Exercise objective
Omit any picture, and return the remaining data exactly as written.

[Material to process — start]

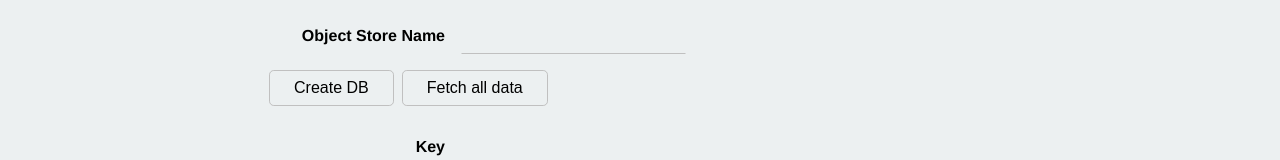
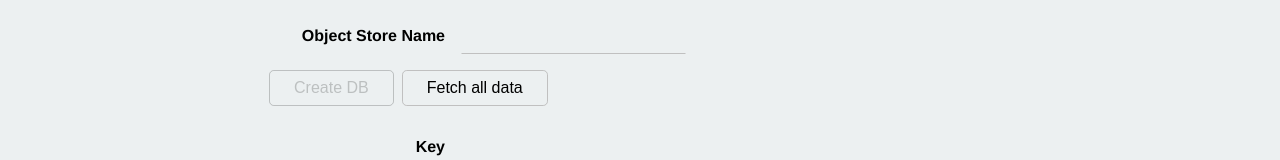
Before and after one commit to danyim/webdb, a Preact app: page / in a window 1280 px wide. Shown: the part 413-573 px from the top of the page. Built offline with nearby package versions, Linux system fonts and the light colour scheme.

Commit message:
adding disabled button styling and more validation for db creation

```diff
--- a/src/App.js
+++ b/src/App.js
@@ -13,7 +13,8 @@ class App extends Component {
     this.state = {
       console: ['Initialized console.'],
       items: [],
-      dbName: 'WebDB'
+      dbName: 'WebDB',
+      objectStoreName: ''
     }
   }
 
@@ -50,7 +51,7 @@ class App extends Component {
   }
 
   init = (dbName, objectStoreName) => {
-    if (!objectStoreName) {
+    if (dbName === '' || objectStoreName === '') {
       this.log(`Error: Object store name can't be null`)
       return false
     }
@@ -179,7 +180,7 @@ class App extends Component {
               name="dbName"
               type="text"
               onChange={this.handleInputChange}
-              value="WebDB"
+              defaultValue={this.state.dbName}
             />
           </label>
 
@@ -188,10 +189,14 @@ class App extends Component {
             <input
               name="objectStoreName"
               type="text"
+              defaultValue={this.state.objectStoreName}
               onChange={this.handleInputChange}
             />
           </label>
           <button
+            disabled={
+              this.state.dbName === '' || this.state.objectStoreName === ''
+            }
             onClick={() => {
               this.init(this.state.dbName, this.state.objectStoreName)
             }}
--- a/src/index.css
+++ b/src/index.css
@@ -32,6 +32,12 @@ button {
 button:hover,
 button:focus {
   border: 1px solid black;
+}
+
+button:disabled,
+button:disabled:hover {
+  color: rgba(0, 0, 0, 0.2);
+  border-color: rgba(0, 0, 0, 0.2);
 }
 
 input[type="text"] {
```
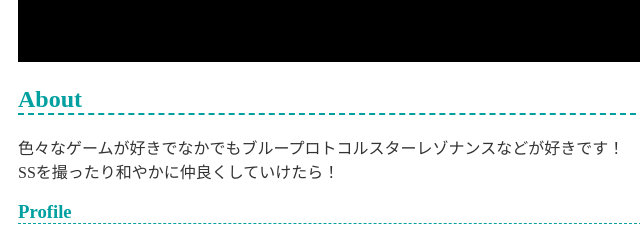
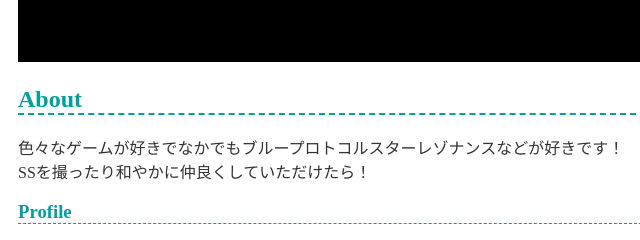
Before and after one commit to roroasan/roroasan.github.io, a plain HTML site: page index.html in a window 1280 px wide. Shown: the part 1140-1380 px from the top of the page, 12-652 px from the left. Drawn offline with Linux system fonts and the light colour scheme; a script that the page names is missing.

Commit message:
Update index.html

```diff
--- a/index.html
+++ b/index.html
@@ -12,7 +12,7 @@
     <h2>About</h2>
     <p>
       色々なゲームが好きでなかでもブループロトコルスターレゾナンスなどが好きです！<br>
-      SSを撮ったり和やかに仲良くしていけたら！
+      SSを撮ったり和やかに仲良くしていただけたら！
     </p>
 
     <h3>Profile</h3>
```
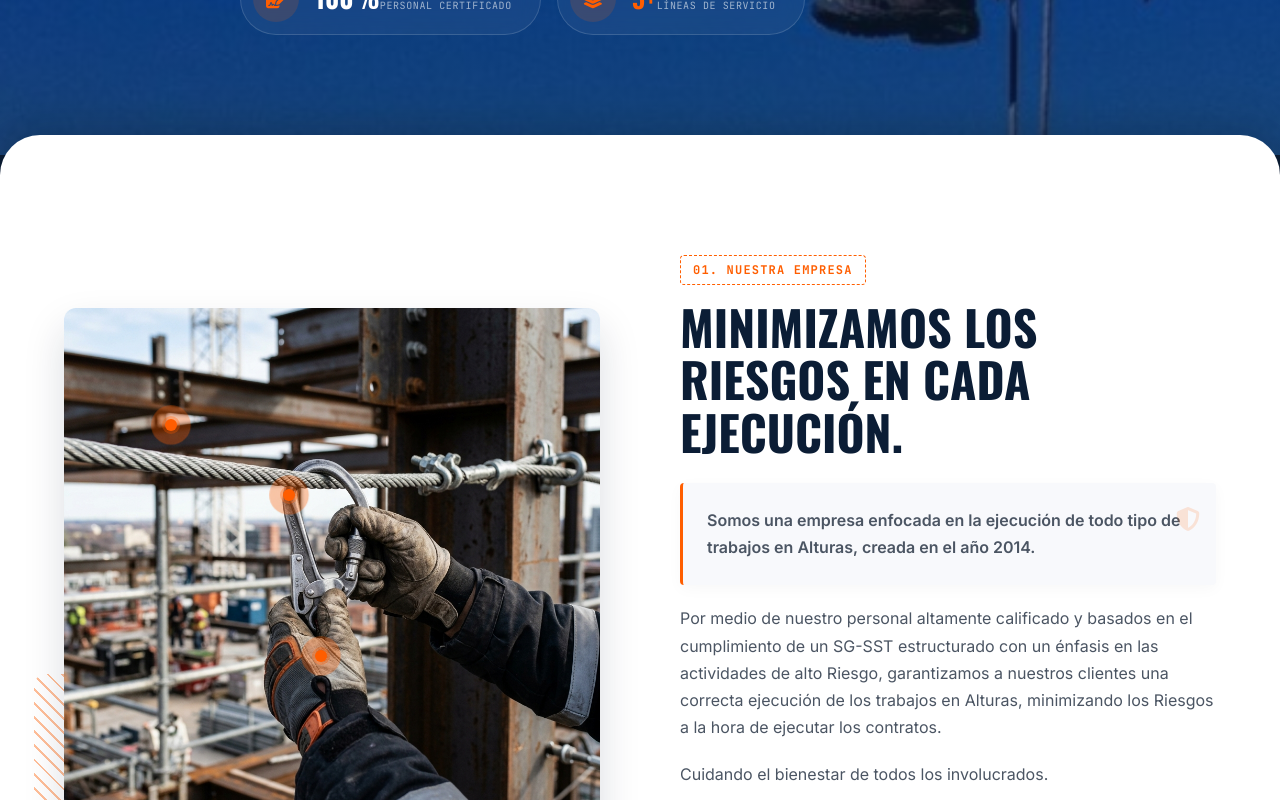
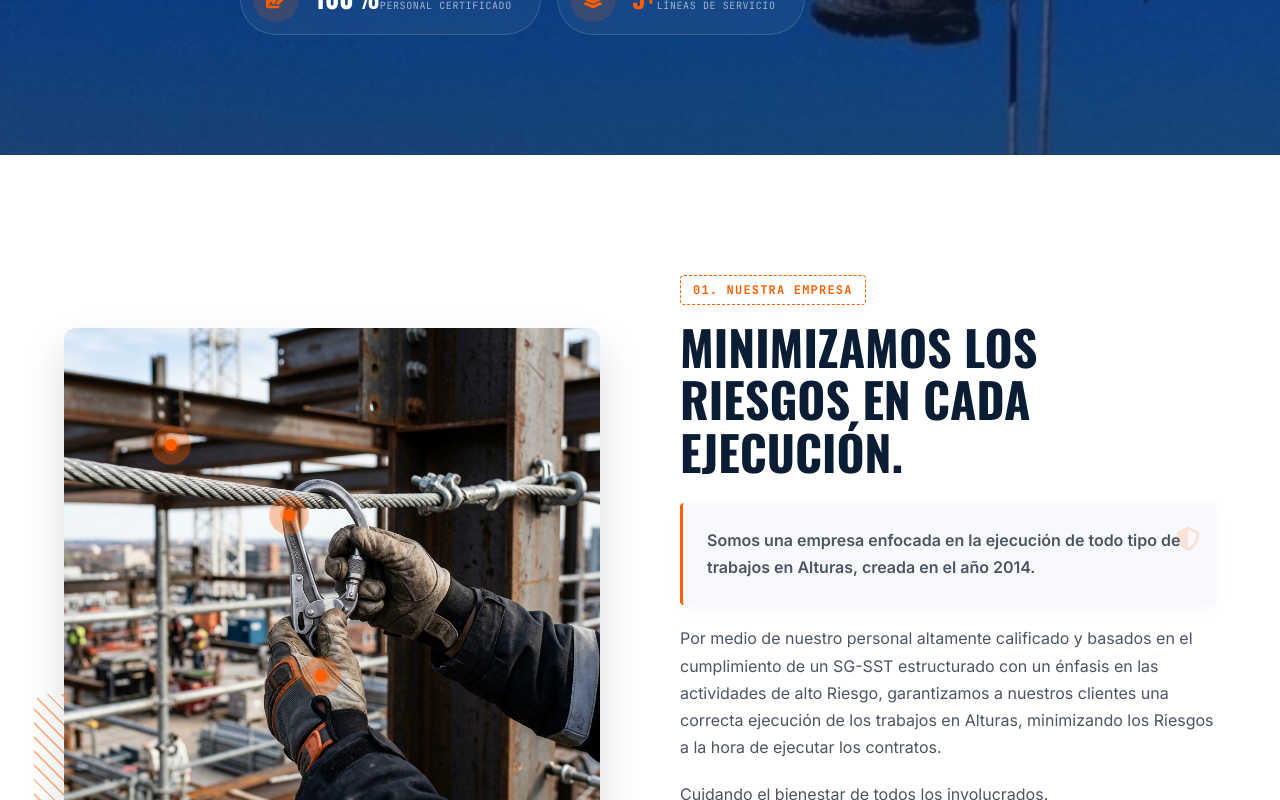
Before and after one commit to dpc2802/ESP_EN_ALTURAS, a Next.js app: page / in a window 1280 px wide. Shown: the part 900-1700 px from the top of the page. Built offline with nearby package versions, Linux system fonts and the light colour scheme.

Commit message:
fix: set viewport theme-color to fix Safari top and bottom bar colors

```diff
--- a/src/app/globals.css
+++ b/src/app/globals.css
@@ -393,11 +393,6 @@ nav a:hover { color: var(--orange); }
   padding: 120px 0;
   overflow: hidden;
   background: var(--white);
-  border-radius: 40px;
-  margin: -20px 0; /* slight overlap */
-  position: relative;
-  z-index: 10;
-  box-shadow: 0 -10px 40px rgba(0,0,0,0.1), 0 10px 40px rgba(0,0,0,0.1);
 }
 .about-grid {
   display: grid;
@@ -706,11 +701,6 @@ nav a:hover { color: var(--orange); }
 .benefits {
   padding: 120px 0;
   background: var(--white);
-  border-radius: 40px;
-  margin: -20px 0;
-  position: relative;
-  z-index: 10;
-  box-shadow: 0 -10px 40px rgba(0,0,0,0.1), 0 10px 40px rgba(0,0,0,0.1);
 }
 .text-center { text-align: center; margin: 0 auto 60px; }
 
--- a/src/app/layout.js
+++ b/src/app/layout.js
@@ -14,6 +14,10 @@ const inter = Inter({
   variable: "--font-inter",
   display: "swap",
 });
+
+export const viewport = {
+  themeColor: "#0b1d35",
+};
 
 export const metadata = {
   metadataBase: new URL("https://esp-en-alturas.vercel.app"),
```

[Material to process — finish]

Reply to the task
Before and after one commit to danyim/webdb, a Preact app: page / in a window 1280 px wide. Shown: the part 413-573 px from the top of the page. Built offline with nearby package versions, Linux system fonts and the light colour scheme.

Commit message:
adding disabled button styling and more validation for db creation

```diff
--- a/src/App.js
+++ b/src/App.js
@@ -13,7 +13,8 @@ class App extends Component {
     this.state = {
       console: ['Initialized console.'],
       items: [],
-      dbName: 'WebDB'
+      dbName: 'WebDB',
+      objectStoreName: ''
     }
   }
 
@@ -50,7 +51,7 @@ class App extends Component {
   }
 
   init = (dbName, objectStoreName) => {
-    if (!objectStoreName) {
+    if (dbName === '' || objectStoreName === '') {
       this.log(`Error: Object store name can't be null`)
       return false
     }
@@ -179,7 +180,7 @@ class App extends Component {
               name="dbName"
               type="text"
               onChange={this.handleInputChange}
-              value="WebDB"
+              defaultValue={this.state.dbName}
             />
           </label>
 
@@ -188,10 +189,14 @@ class App extends Component {
             <input
               name="objectStoreName"
               type="text"
+              defaultValue={this.state.objectStoreName}
               onChange={this.handleInputChange}
             />
           </label>
           <button
+            disabled={
+              this.state.dbName === '' || this.state.objectStoreName === ''
+            }
             onClick={() => {
               this.init(this.state.dbName, this.state.objectStoreName)
             }}
--- a/src/index.css
+++ b/src/index.css
@@ -32,6 +32,12 @@ button {
 button:hover,
 button:focus {
   border: 1px solid black;
+}
+
+button:disabled,
+button:disabled:hover {
+  color: rgba(0, 0, 0, 0.2);
+  border-color: rgba(0, 0, 0, 0.2);
 }
 
 input[type="text"] {
```
Before and after one commit to roroasan/roroasan.github.io, a plain HTML site: page index.html in a window 1280 px wide. Shown: the part 1140-1380 px from the top of the page, 12-652 px from the left. Drawn offline with Linux system fonts and the light colour scheme; a script that the page names is missing.

Commit message:
Update index.html

```diff
--- a/index.html
+++ b/index.html
@@ -12,7 +12,7 @@
     <h2>About</h2>
     <p>
       色々なゲームが好きでなかでもブループロトコルスターレゾナンスなどが好きです！<br>
-      SSを撮ったり和やかに仲良くしていけたら！
+      SSを撮ったり和やかに仲良くしていただけたら！
     </p>
 
     <h3>Profile</h3>
```
Before and after one commit to dpc2802/ESP_EN_ALTURAS, a Next.js app: page / in a window 1280 px wide. Shown: the part 900-1700 px from the top of the page. Built offline with nearby package versions, Linux system fonts and the light colour scheme.

Commit message:
fix: set viewport theme-color to fix Safari top and bottom bar colors

```diff
--- a/src/app/globals.css
+++ b/src/app/globals.css
@@ -393,11 +393,6 @@ nav a:hover { color: var(--orange); }
   padding: 120px 0;
   overflow: hidden;
   background: var(--white);
-  border-radius: 40px;
-  margin: -20px 0; /* slight overlap */
-  position: relative;
-  z-index: 10;
-  box-shadow: 0 -10px 40px rgba(0,0,0,0.1), 0 10px 40px rgba(0,0,0,0.1);
 }
 .about-grid {
   display: grid;
@@ -706,11 +701,6 @@ nav a:hover { color: var(--orange); }
 .benefits {
   padding: 120px 0;
   background: var(--white);
-  border-radius: 40px;
-  margin: -20px 0;
-  position: relative;
-  z-index: 10;
-  box-shadow: 0 -10px 40px rgba(0,0,0,0.1), 0 10px 40px rgba(0,0,0,0.1);
 }
 .text-center { text-align: center; margin: 0 auto 60px; }
 
--- a/src/app/layout.js
+++ b/src/app/layout.js
@@ -14,6 +14,10 @@ const inter = Inter({
   variable: "--font-inter",
   display: "swap",
 });
+
+export const viewport = {
+  themeColor: "#0b1d35",
+};
 
 export const metadata = {
   metadataBase: new URL("https://esp-en-alturas.vercel.app"),
```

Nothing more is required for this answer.